What would you do if you could divert a train to save five men but kill one man as a result? Would you do so? What if you had to push that man in front of the train to save the others?

Psychologists often use these kinds of “trolley problems” on test subjects using desk computers in their laboratories to study our moral reasoning. But recently a study published in the journal Science went beyond hypothetical questions into real life. Psychologists now have a sophisticated lab tool for examining morality not just in the lab, but in everyday life: the smartphone.

In the study, 1252 participants of varying ages, ethnicities, and educational levels from the US and Canada texted—in their homes, in the streets, wherever they happened to be. At five random points each day, they would receive a survey by text message, and they would briefly describe the moral or immoral acts they had committed, been the target of, witnessed, or learned about (e.g., through gossip, news, and the internet) within the last hour. From the texts, the researchers were able to measure the frequency and content of moral and immoral acts.

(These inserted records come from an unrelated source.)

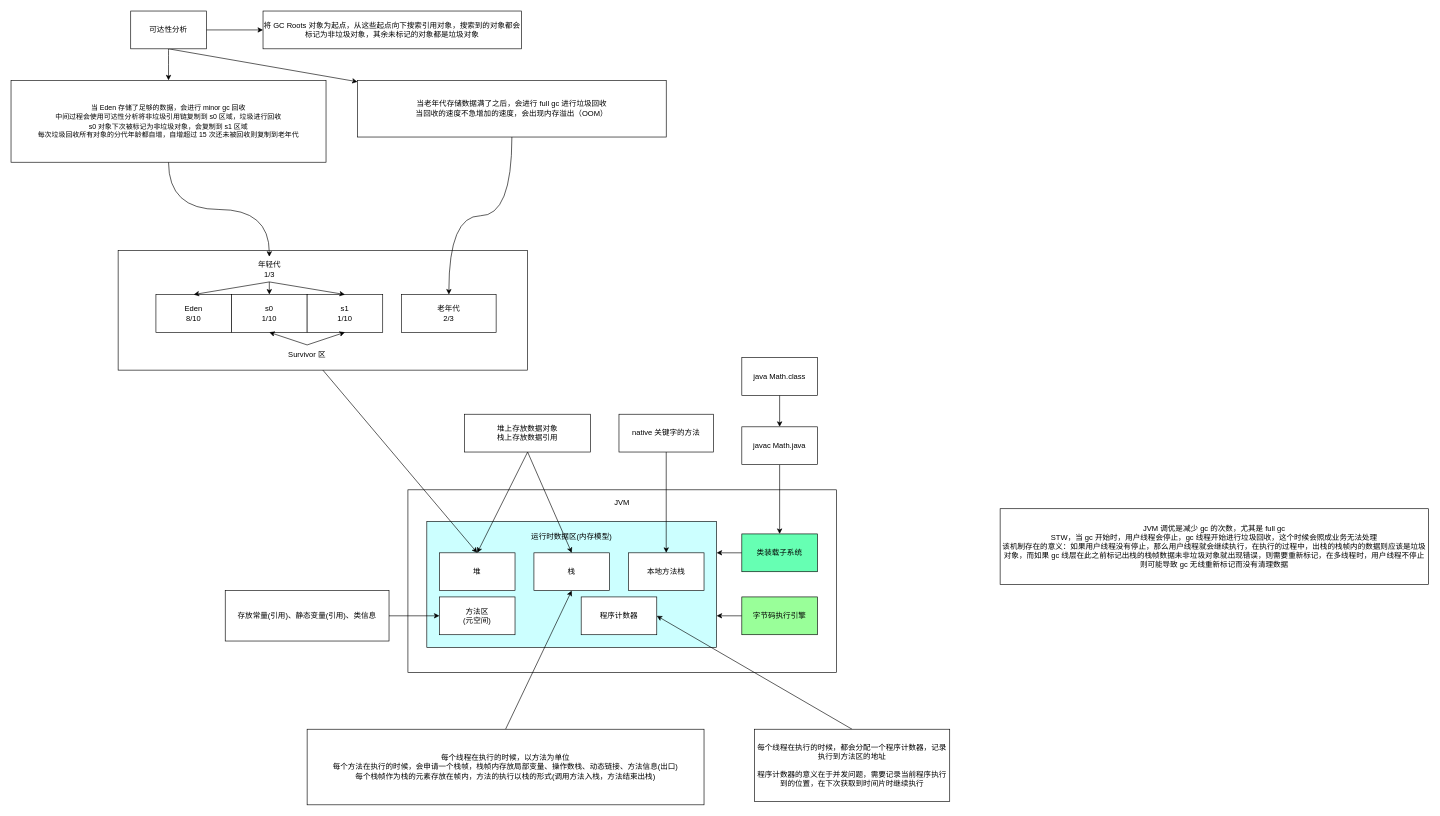
Earlier version of the draw.io diagram page "内存结构" (1 of 2) of Java/JVM.drawio (wubinglong9716/NoteBook). Source tidied: cells renumbered, new cells numbered last; positions are measured from the earlier drawing's top-left corner, leaving out a move shared by most shapes. Both pictures are drawn from the tidied source at 63%, with x=0, y=0 at pixel (11, 11).
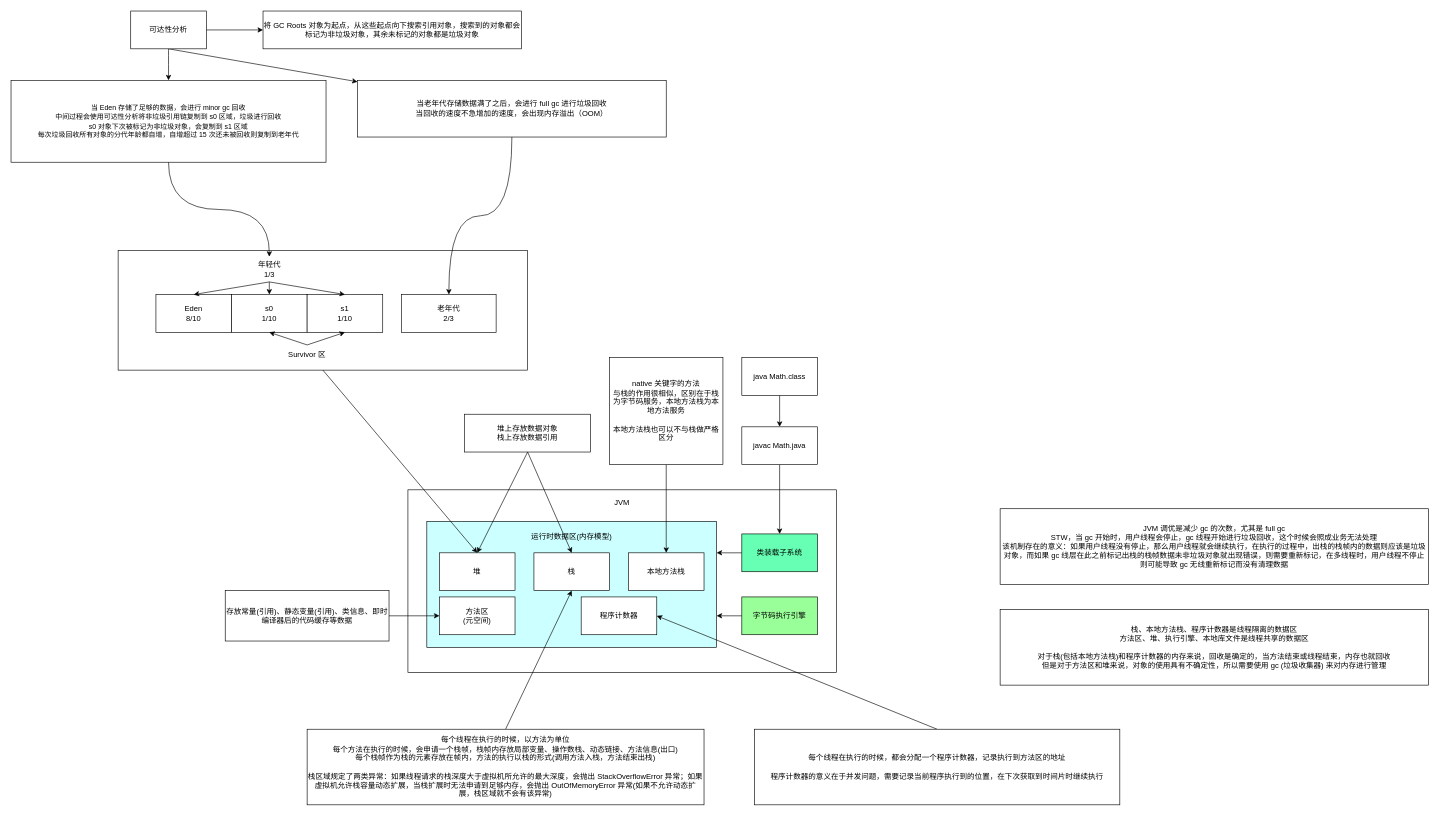
Above is the later version.

Diff of the diagram source:
```diff
@@
-    <mxCell id="21" value="每个线程在执行的时候，以方法为单位&lt;br&gt;每个方法在执行的时候，会申请一个栈帧，栈帧内存放局部变量、操作数栈、动态链接、方法信息(出口)&lt;br&gt;每个栈帧作为栈的元素存放在帧内，方法的执行以栈的形式(调用方法入栈，方法结束出栈)" style="rounded=0;whiteSpace=wrap;html=1;fillColor=#FFFFFF;" parent="1" vertex="1">
+    <mxCell id="21" value="每个线程在执行的时候，以方法为单位&lt;br&gt;每个方法在执行的时候，会申请一个栈帧，栈帧内存放局部变量、操作数栈、动态链接、方法信息(出口)&lt;br&gt;每个栈帧作为栈的元素存放在帧内，方法的执行以栈的形式(调用方法入栈，方法结束出栈)&lt;br&gt;&lt;br&gt;栈区域规定了两类异常：如果线程请求的栈深度大于虚拟机所允许的最大深度，会抛出 StackOverflowError 异常；如果虚拟机允许栈容量动态扩展，当栈扩展时无法申请到足够内存，会抛出 OutOfMemoryError 异常(如果不允许动态扩展，栈区域就不会有该异常)" style="rounded=0;whiteSpace=wrap;html=1;fillColor=#FFFFFF;" parent="1" vertex="1">
       <mxGeometry x="470" y="1140" width="630" height="120" as="geometry" />
     </mxCell>
@@
     <mxCell id="26" value="每个线程在执行的时候，都会分配一个程序计数器，记录执行到方法区的地址&lt;br&gt;&lt;br&gt;程序计数器的意义在于并发问题，需要记录当前程序执行到的位置，在下次获取到时间片时继续执行" style="rounded=0;whiteSpace=wrap;html=1;fillColor=#FFFFFF;" parent="1" vertex="1">
-      <mxGeometry x="1180" y="1140" width="310" height="115" as="geometry" />
+      <mxGeometry x="1180" y="1140" width="580" height="120" as="geometry" />
     </mxCell>
@@
-    <mxCell id="28" value="存放常量(引用)、静态变量(引用)、类信息" style="rounded=0;whiteSpace=wrap;html=1;fillColor=#FFFFFF;" parent="1" vertex="1">
+    <mxCell id="28" value="存放常量(引用)、静态变量(引用)、类信息、即时编译器后的代码缓存等数据" style="rounded=0;whiteSpace=wrap;html=1;fillColor=#FFFFFF;" parent="1" vertex="1">
       <mxGeometry x="340" y="920" width="260" height="80" as="geometry" />
     </mxCell>
@@
-    <mxCell id="30" value="native 关键字的方法" style="rounded=0;whiteSpace=wrap;html=1;fillColor=#FFFFFF;" parent="1" vertex="1">
-      <mxGeometry x="965" y="640" width="150" height="60" as="geometry" />
+    <mxCell id="30" value="native 关键字的方法&lt;br&gt;与栈的作用很相似，区别在于栈为字节码服务，本地方法栈为本地方法服务&lt;br&gt;&lt;br&gt;本地方法栈也可以不与栈做严格区分" style="rounded=0;whiteSpace=wrap;html=1;fillColor=#FFFFFF;" parent="1" vertex="1">
+      <mxGeometry x="950" y="550" width="180" height="170" as="geometry" />
     </mxCell>
@@
+    <mxCell id="53" value="栈、本地方法栈、程序计数器是线程隔离的数据区&lt;br&gt;方法区、堆、执行引擎、本地库文件是线程共享的数据区&lt;br&gt;&lt;br&gt;对于栈(包括本地方法栈)和程序计数器的内存来说，回收是确定的，当方法结束或线程结束，内存也就回收&lt;br&gt;但是对于方法区和堆来说，对象的使用具有不确定性，所以需要使用 gc (垃圾收集器) 来对内存进行管理" style="rounded=0;whiteSpace=wrap;html=1;" parent="1" vertex="1">
+      <mxGeometry x="1570" y="950" width="680" height="120" as="geometry" />
+    </mxCell>
```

They found that people who were non-religious committed about as many moral acts as those who were religious. And liberals reported more moral acts of fairness, liberty and honesty, while conservatives reported more moral acts of loyalty, authority, and purity. Committing a moral act was associated with a greater sense of purpose, and being the target of a moral act was associated with higher levels of happiness.

Overall, moral acts were reported just as often as immoral acts, but there were some interesting imbalances. Acts committed by the self or received from others were more than twice as likely to be moral than immoral. The opposite case emerged for learned-about acts: they were more than twice as likely to be immoral. The use of smartphones allowed researchers to examine interactions in real-life time, which previously had not been possible in the laboratory. This allowed them to examine how one moral act determined the occurrence of another throughout the day.

Their findings provided evidence for a kind of moral slacking that psychologists call “self-licensing”: people who commit a moral act early in the day are less likely to do so later on, and more likely to commit an immoral act. But there was also evidence for what psychologists call “moral contagion”: people who receive a moral act are more likely to commit a moral act themselves later that day. Self-licensing and moral contagion are amenable to social intervention. So we may be able to alter moral behavior by intervening in the moral course of people’s days.

Researchers foresee the ability to use the smartphone not only for data collection, but to provide interventions to increase self-discipline. According to the original paper, “Given these different mechanisms, it seems important to find out more about how the principles of moral contagion can be used in public policy interventions, and how moral slacking may be prevented.” The study is one of the first of its kind to study ethics outside of the laboratory. More studies will need to be done, but this one has made striking entrance into the real world.

It collected an impressive number of 13,240 responses, substantially more than most psychology studies. The larger the number of responses, the better that sample represents the general population of interest. This allows for robust results and generalization across large populations. But since participants were sampled exclusively from the West (US and Canada), researchers weren’t able to examine how cultures differ in their prioritization of moral values across cultures – a subject of great interest to moral scientists.

Still, the study provides evidence that controlled but artificial laboratory findings also apply to people’s everyday moral experiences. Although the findings are tentative, they provide important areas for further research, and new methods to do so in real-time, everyday situations. “I think of this as a first look of how morality plays out in real life,” says Dr. Brian Nosek, a psychologist at the University of Virginia. “The first telescopes didn’t tell us everything about the galaxy, but they gave us a tantalizing sense of what’s out there.”